• Exercise: Every line in the data below that holds "import" should be found and copied.

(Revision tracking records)
>>>
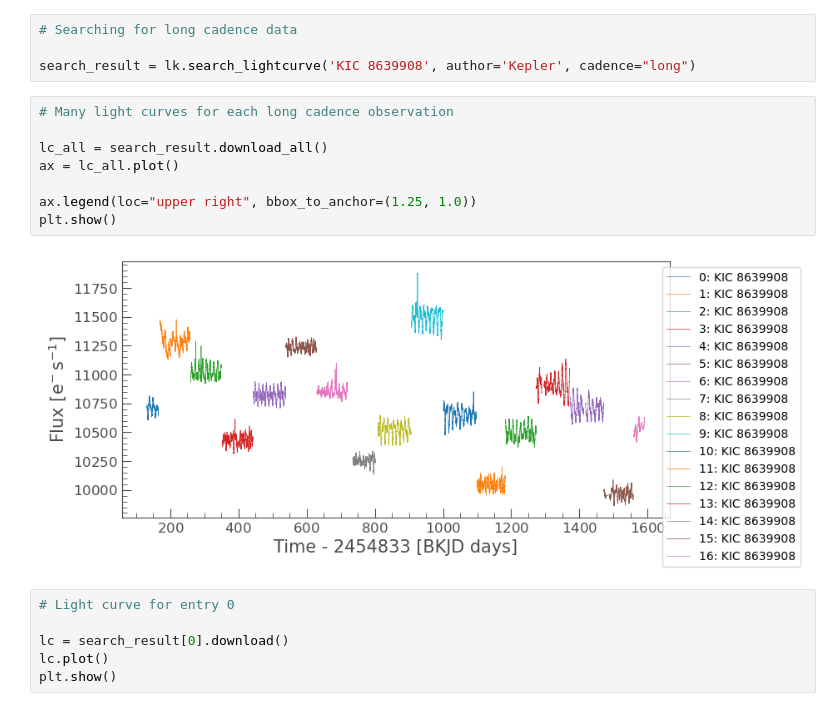
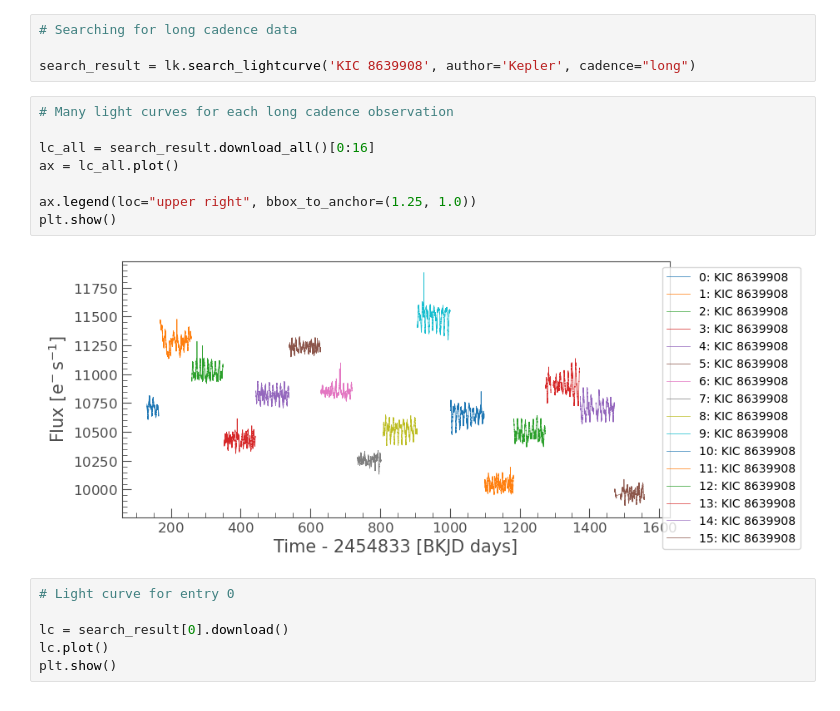
Before and after one commit to psi-dirac/psi-planet-disintegration, a Jupyter notebook: KOI2700b/clean_code.ipynb, the cells around one changed output. Drawn from its saved outputs; the diff is of its cells as text.

```diff
--- a/KOI2700b/clean_code.ipynb
+++ b/KOI2700b/clean_code.ipynb
@@ -12,13 +12,13 @@ search_result = lk.search_lightcurve('KIC 8639908', author='Kepler', cadence="lo
 # %%
 # Many light curves for each long cadence observation
 
-lc_all = search_result.download_all()
+lc_all = search_result.download_all()[0:16]
 ax = lc_all.plot()
 
 ax.legend(loc="upper right", bbox_to_anchor=(1.25, 1.0))
 plt.show()
 # %% [output]
-[figure, old version]
+[figure, new version]
 # %%
 # Light curve for entry 0
 
```
Also changed, not shown: parts of 5 cells of this notebook.
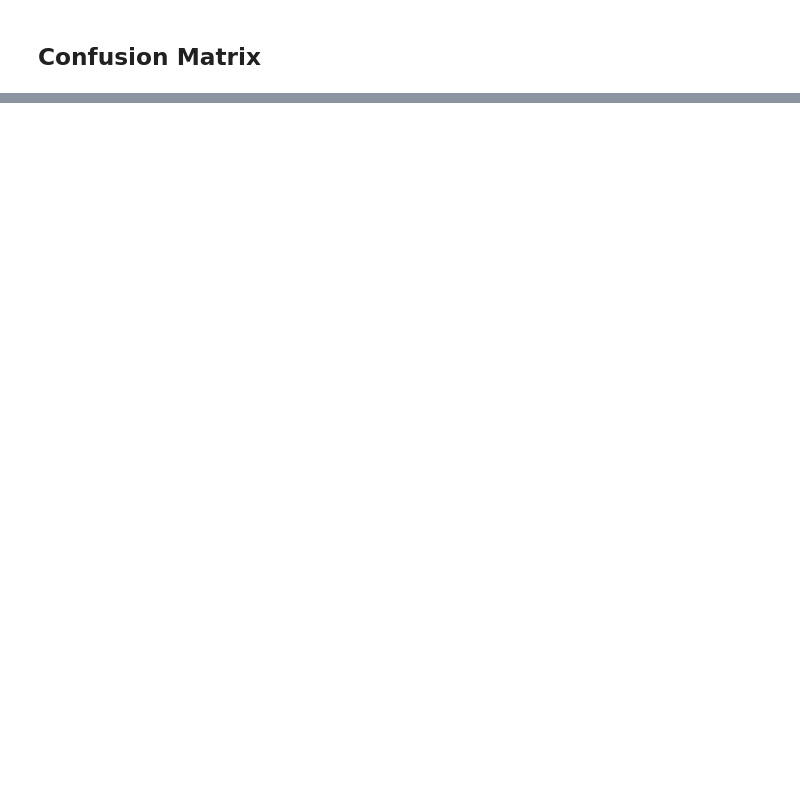
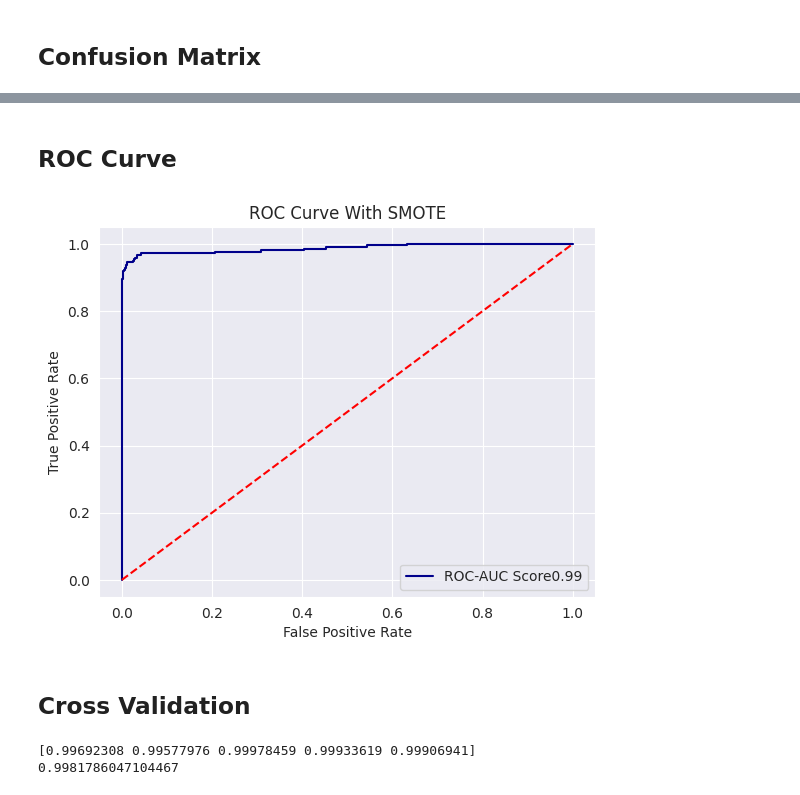
Before and after one commit to mohammadreza-mohammadi94/DataAnalysis-And-MachineLearning, a Jupyter notebook: 7. Sentiment Analysis/Email Spam Classification Naive Bayes & SMOTE/Spam_Email_Classification_Naive_Bayes_&_SMOTE.ipynb, the cells around one changed output, grey strips where cells are left out. Cells and saved outputs as stored; diff of their text form; code cells hidden in the pictures; blank space fills up the shorter version.

```diff
--- a/7. Sentiment Analysis/Email Spam Classification Naive Bayes & SMOTE/Spam_Email_Classification_Naive_Bayes_&_SMOTE.ipynb
+++ b/7. Sentiment Analysis/Email Spam Classification Naive Bayes & SMOTE/Spam_Email_Classification_Naive_Bayes_&_SMOTE.ipynb
@@ -138,7 +160,13 @@ dtype: int64
 # %%
+# Define MultinomialNB model
 nb = MultinomialNB()
+# Fitting Model
 nb.fit(X_train_sm, y_train_sm)
+# Predictions
 y_pred_sm = nb.predict(X_test)
+
+# Probability
+y_pred_proba_sm = nb.predict_proba(X_test)[:,1]
 # %% [markdown]
 ## Confusion Matrix
 # %%
@@ -163,0 +194,31 @@ weighted avg       0.98      0.98      0.98      1672
+# %% [markdown]
+## ROC Curve
+# %%
+# Calculate ROC-AUC Score
+roc_auc =  roc_auc_score(y_test, y_pred_proba_sm)
+
+# Calculate FPR, TRP
+fpr, tpr, threshold = roc_curve(y_test, y_pred_proba_sm)
+
+# Plot ROC Curve
+sns.set_style('darkgrid')
+plt.plot(fpr, tpr, color='darkblue', label=f"ROC-AUC Score{roc_auc:.2f}")
+plt.plot([0, 1], [0, 1], linestyle='--', color='red')
+plt.xlabel('False Positive Rate')
+plt.ylabel('True Positive Rate')
+plt.title('ROC Curve With SMOTE')
+plt.legend()
+plt.show()
+# %% [output]
+[figure, added]
+# %% [markdown]
+## Cross Validation
+# %%
+from sklearn.model_selection import cross_val_score
+
+scores = cross_val_score(nb, X_train_sm, y_train_sm, cv=5, scoring='roc_auc')
+print(scores)
+print(scores.mean())
+# %% [output]
+[0.99692308 0.99577976 0.99978459 0.99933619 0.99906941]
+0.9981786047104467
```
Also changed, not shown: parts of 15 cells of this notebook.
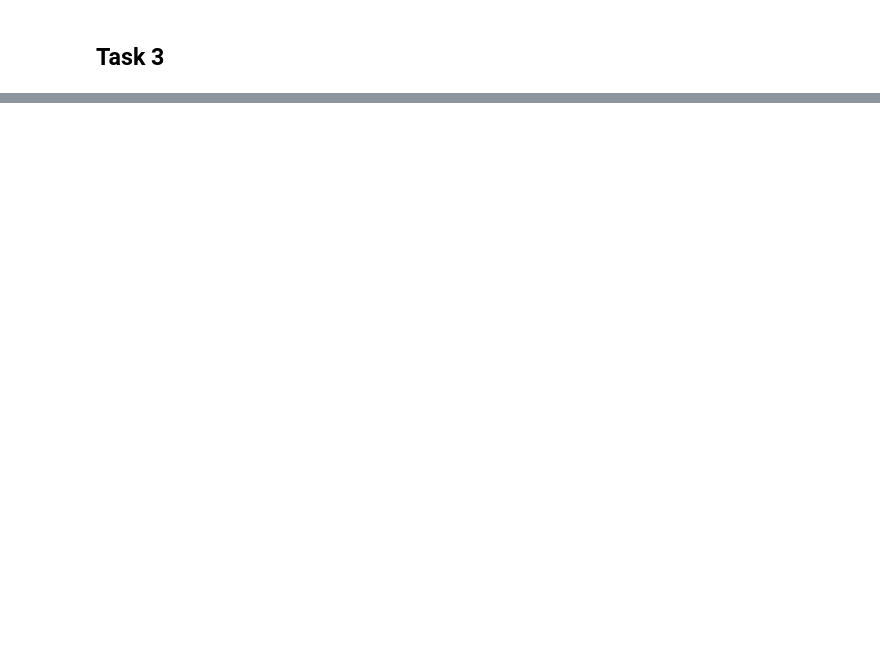
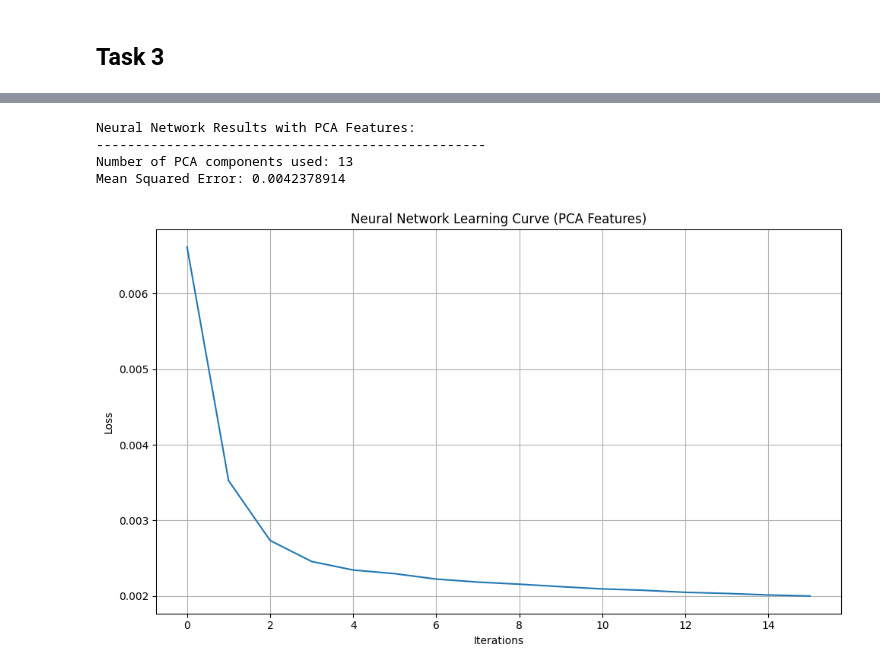
Before and after one commit to lensil/CCE3503-Assignment1, a Jupyter notebook: Assignment 1.ipynb, the cells around one changed output, grey strips where cells are left out. Cells and saved outputs as stored; diff of their text form; code cells hidden in the pictures; blank space fills up the shorter version.

Commit message:
task 4

```diff
--- a/Assignment 1.ipynb
+++ b/Assignment 1.ipynb
@@ -416,0 +625,49 @@ print(f"\nFinal MSE with SBS selected features: {mse_sbs:.10f}")
+# %%
+from sklearn.model_selection import train_test_split
+from sklearn.neural_network import MLPRegressor
+from sklearn.metrics import mean_squared_error
+import matplotlib.pyplot as plt
+
+# Split data using same ratio (80-20) and random state as Task 2
+X_train_pca, X_test_pca, y_train, y_test = train_test_split(
+    X_pca,
+    y,
+    test_size=0.2,
+    random_state=46
+)
+
+# Initialize MLPRegressor with same parameters as Task 2
+mlp_pca = MLPRegressor(
+    hidden_layer_sizes=(100,),
+    max_iter=1000,
+    random_state=46
+)
+
+# Train the model
+mlp_pca.fit(X_train_pca, y_train)
+
+# Make predictions on test set
+y_pred_pca = mlp_pca.predict(X_test_pca)
+
+# Calculate MSE
+mse_pca = mean_squared_error(y_test, y_pred_pca)
+print("\nNeural Network Results with PCA Features:")
+print("-" * 50)
+print(f"Number of PCA components used: {N_COMPONENTS}")
+print(f"Mean Squared Error: {mse_pca:.10f}")
+
+# Plot learning curve
+plt.figure(figsize=(10, 6))
+plt.plot(mlp_pca.loss_curve_)
+plt.title('Neural Network Learning Curve (PCA Features)')
+plt.xlabel('Iterations')
+plt.ylabel('Loss')
+plt.grid(True)
+plt.tight_layout()
+plt.show()
+# %% [output]
+Neural Network Results with PCA Features:
+--------------------------------------------------
+Number of PCA components used: 13
+Mean Squared Error: 0.0042378914
+[figure, added]
```
Also changed, not shown: parts of 11 cells of this notebook.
<<<
• Response area:
+from sklearn.model_selection import cross_val_score
+from sklearn.model_selection import train_test_split
+from sklearn.neural_network import MLPRegressor
+from sklearn.metrics import mean_squared_error
+import matplotlib.pyplot as plt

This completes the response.